[Exercise instructions]: What is the number of lines in the entries that contain the word "Hero"? Reply with that number only.

BEGIN Information given

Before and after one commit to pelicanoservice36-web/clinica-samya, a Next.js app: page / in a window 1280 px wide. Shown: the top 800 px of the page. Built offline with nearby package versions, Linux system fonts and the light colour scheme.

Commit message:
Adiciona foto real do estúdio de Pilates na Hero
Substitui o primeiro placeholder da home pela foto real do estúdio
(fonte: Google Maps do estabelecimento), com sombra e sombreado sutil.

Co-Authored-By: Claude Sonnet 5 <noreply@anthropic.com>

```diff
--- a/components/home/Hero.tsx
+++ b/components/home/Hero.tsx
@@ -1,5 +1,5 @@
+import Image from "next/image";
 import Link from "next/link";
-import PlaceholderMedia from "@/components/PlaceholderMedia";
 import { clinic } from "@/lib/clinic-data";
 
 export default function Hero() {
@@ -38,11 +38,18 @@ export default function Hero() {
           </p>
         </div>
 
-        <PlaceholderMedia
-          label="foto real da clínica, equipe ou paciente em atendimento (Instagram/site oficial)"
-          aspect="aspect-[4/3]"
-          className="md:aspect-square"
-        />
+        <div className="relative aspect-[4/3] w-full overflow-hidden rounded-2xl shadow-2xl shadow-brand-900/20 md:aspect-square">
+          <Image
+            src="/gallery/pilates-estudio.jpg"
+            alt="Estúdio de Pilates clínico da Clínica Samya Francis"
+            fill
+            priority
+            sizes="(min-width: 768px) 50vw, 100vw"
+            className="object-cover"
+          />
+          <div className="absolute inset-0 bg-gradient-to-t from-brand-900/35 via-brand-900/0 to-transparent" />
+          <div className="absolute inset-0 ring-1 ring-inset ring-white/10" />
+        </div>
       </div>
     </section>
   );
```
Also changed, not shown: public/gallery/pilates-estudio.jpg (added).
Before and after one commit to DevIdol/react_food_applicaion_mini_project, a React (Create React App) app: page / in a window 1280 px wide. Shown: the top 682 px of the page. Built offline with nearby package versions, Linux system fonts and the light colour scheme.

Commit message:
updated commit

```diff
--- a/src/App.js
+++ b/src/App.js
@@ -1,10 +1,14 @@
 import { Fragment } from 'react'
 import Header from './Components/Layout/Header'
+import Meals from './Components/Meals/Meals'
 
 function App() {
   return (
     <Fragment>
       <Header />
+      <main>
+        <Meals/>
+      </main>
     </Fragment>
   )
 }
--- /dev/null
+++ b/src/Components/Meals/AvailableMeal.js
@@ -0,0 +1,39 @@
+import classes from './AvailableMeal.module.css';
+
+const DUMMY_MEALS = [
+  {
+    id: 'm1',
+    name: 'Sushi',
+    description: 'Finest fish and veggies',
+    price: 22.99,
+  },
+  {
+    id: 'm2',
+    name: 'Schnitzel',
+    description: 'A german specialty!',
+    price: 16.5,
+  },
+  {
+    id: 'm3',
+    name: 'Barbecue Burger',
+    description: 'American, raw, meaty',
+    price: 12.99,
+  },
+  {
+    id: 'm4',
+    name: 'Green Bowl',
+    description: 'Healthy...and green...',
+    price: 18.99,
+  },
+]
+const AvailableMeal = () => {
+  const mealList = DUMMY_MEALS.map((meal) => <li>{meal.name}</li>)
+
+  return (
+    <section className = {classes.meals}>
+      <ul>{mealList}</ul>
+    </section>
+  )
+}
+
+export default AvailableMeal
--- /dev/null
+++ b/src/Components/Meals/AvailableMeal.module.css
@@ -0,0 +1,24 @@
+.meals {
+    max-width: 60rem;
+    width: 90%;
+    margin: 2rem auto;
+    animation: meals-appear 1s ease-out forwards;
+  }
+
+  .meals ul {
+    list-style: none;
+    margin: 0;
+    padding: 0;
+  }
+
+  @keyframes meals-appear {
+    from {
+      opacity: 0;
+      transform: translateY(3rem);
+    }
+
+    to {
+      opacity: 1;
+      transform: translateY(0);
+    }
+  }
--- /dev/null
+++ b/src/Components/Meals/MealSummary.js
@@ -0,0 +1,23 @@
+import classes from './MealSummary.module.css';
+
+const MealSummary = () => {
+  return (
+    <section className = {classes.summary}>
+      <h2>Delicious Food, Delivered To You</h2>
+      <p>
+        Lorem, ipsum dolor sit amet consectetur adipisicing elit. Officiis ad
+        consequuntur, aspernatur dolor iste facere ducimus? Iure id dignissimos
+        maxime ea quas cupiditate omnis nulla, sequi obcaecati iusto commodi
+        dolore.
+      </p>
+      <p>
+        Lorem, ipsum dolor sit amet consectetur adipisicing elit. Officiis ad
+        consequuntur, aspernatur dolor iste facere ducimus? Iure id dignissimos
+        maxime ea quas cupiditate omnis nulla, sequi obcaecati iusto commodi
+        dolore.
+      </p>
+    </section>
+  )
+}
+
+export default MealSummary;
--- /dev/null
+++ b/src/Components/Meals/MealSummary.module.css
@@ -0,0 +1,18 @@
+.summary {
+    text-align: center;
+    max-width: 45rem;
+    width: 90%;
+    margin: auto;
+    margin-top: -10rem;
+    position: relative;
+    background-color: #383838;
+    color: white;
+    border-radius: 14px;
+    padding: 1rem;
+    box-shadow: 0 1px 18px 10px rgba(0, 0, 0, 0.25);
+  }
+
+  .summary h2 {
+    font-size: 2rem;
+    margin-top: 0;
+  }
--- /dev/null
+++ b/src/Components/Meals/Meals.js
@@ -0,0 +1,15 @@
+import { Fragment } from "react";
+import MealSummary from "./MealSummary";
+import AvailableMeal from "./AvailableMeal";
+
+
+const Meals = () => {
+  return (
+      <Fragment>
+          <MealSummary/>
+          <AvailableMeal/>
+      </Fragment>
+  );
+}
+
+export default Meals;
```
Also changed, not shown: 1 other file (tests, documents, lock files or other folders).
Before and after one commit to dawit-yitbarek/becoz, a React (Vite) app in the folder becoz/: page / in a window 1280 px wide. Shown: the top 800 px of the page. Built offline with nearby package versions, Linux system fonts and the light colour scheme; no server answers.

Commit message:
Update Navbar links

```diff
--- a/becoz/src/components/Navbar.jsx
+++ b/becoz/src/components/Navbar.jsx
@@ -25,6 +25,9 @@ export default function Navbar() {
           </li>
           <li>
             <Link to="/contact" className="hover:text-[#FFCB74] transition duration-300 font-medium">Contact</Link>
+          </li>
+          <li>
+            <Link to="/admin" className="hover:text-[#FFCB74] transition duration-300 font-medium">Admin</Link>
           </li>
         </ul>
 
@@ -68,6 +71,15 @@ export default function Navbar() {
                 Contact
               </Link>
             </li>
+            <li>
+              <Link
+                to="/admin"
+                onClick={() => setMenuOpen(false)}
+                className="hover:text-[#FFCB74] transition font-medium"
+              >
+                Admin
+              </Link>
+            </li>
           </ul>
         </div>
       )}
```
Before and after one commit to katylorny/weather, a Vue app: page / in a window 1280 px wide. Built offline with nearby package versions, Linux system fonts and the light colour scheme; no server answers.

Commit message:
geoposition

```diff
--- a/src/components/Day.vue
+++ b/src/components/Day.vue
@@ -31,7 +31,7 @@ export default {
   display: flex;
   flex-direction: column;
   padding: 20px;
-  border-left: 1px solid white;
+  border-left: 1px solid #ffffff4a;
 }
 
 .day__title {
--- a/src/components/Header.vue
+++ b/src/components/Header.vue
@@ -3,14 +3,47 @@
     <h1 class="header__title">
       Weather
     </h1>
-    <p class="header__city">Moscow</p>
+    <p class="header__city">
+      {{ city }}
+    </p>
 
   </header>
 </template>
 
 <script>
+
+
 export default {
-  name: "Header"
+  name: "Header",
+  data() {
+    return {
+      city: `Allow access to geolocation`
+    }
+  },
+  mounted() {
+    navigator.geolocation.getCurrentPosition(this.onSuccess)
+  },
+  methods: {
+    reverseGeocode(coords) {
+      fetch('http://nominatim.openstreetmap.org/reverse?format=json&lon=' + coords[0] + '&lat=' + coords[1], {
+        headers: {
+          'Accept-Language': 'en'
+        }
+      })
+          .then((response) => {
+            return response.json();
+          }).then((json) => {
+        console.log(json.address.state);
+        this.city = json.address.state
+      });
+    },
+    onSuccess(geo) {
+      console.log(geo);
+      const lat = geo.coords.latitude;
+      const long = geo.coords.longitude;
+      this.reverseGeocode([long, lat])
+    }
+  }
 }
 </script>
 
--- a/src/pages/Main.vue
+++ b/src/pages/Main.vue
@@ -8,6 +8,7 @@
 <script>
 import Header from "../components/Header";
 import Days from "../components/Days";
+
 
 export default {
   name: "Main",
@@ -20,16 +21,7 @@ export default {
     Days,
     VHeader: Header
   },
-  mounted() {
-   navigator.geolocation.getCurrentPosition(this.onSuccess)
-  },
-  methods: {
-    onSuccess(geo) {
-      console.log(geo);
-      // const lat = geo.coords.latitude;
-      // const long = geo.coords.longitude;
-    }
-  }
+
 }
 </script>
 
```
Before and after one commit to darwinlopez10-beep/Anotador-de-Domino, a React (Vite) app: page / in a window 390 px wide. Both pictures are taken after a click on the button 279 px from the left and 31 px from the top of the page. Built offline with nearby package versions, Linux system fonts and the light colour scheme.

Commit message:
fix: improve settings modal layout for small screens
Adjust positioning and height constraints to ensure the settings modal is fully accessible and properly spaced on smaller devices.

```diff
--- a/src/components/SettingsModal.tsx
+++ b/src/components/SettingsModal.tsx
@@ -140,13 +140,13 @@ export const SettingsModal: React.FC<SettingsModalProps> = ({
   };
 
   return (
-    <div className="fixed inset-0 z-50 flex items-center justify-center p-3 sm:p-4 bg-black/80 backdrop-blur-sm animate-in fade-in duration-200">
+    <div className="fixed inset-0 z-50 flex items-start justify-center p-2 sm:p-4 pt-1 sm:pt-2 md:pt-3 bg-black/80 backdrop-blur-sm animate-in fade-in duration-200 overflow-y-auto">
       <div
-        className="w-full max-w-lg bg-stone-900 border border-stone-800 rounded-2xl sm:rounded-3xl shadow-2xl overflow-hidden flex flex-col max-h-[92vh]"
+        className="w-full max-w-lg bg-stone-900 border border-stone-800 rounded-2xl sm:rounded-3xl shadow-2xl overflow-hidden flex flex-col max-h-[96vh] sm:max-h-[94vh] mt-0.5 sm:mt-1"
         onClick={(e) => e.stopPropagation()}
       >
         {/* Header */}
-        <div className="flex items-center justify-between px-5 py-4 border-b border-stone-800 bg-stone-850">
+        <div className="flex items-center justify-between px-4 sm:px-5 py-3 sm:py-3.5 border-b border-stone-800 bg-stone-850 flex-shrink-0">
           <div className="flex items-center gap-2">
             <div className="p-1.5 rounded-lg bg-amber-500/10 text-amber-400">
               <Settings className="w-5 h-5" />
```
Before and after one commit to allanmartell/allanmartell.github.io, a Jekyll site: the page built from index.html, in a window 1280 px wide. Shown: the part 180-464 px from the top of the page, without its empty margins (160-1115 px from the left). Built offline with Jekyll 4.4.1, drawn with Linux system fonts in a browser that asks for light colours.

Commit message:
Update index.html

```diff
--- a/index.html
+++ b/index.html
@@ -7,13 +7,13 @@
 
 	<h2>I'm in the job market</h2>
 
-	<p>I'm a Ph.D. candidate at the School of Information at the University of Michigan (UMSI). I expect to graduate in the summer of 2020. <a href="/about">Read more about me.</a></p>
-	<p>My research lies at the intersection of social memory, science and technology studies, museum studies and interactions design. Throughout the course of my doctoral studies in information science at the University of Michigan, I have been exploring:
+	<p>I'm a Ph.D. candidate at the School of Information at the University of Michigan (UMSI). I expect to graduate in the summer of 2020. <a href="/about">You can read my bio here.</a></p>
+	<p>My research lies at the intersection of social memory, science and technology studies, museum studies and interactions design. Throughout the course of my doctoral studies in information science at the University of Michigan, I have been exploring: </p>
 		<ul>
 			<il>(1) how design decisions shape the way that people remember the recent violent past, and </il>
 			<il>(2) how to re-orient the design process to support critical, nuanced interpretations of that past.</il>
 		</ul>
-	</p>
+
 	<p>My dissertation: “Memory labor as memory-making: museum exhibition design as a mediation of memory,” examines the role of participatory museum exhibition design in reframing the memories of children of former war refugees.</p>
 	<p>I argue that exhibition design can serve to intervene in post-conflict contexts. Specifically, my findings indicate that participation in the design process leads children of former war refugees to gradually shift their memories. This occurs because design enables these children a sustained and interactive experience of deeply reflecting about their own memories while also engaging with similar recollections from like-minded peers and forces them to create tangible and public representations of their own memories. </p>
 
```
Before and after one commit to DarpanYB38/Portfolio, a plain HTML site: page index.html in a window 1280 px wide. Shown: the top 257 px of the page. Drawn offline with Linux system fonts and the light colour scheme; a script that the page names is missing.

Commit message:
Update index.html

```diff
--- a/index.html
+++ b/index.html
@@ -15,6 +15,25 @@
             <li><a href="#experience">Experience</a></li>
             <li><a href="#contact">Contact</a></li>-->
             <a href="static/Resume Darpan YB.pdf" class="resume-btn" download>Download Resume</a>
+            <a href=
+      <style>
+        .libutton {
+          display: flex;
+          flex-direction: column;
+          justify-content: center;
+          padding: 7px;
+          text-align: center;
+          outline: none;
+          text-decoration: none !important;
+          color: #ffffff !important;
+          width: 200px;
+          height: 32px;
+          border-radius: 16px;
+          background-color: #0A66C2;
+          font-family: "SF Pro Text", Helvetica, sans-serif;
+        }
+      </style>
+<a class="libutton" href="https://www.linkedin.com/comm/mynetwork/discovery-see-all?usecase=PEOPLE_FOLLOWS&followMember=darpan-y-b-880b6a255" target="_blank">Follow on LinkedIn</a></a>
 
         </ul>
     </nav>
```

END Information given

[Response area]: 5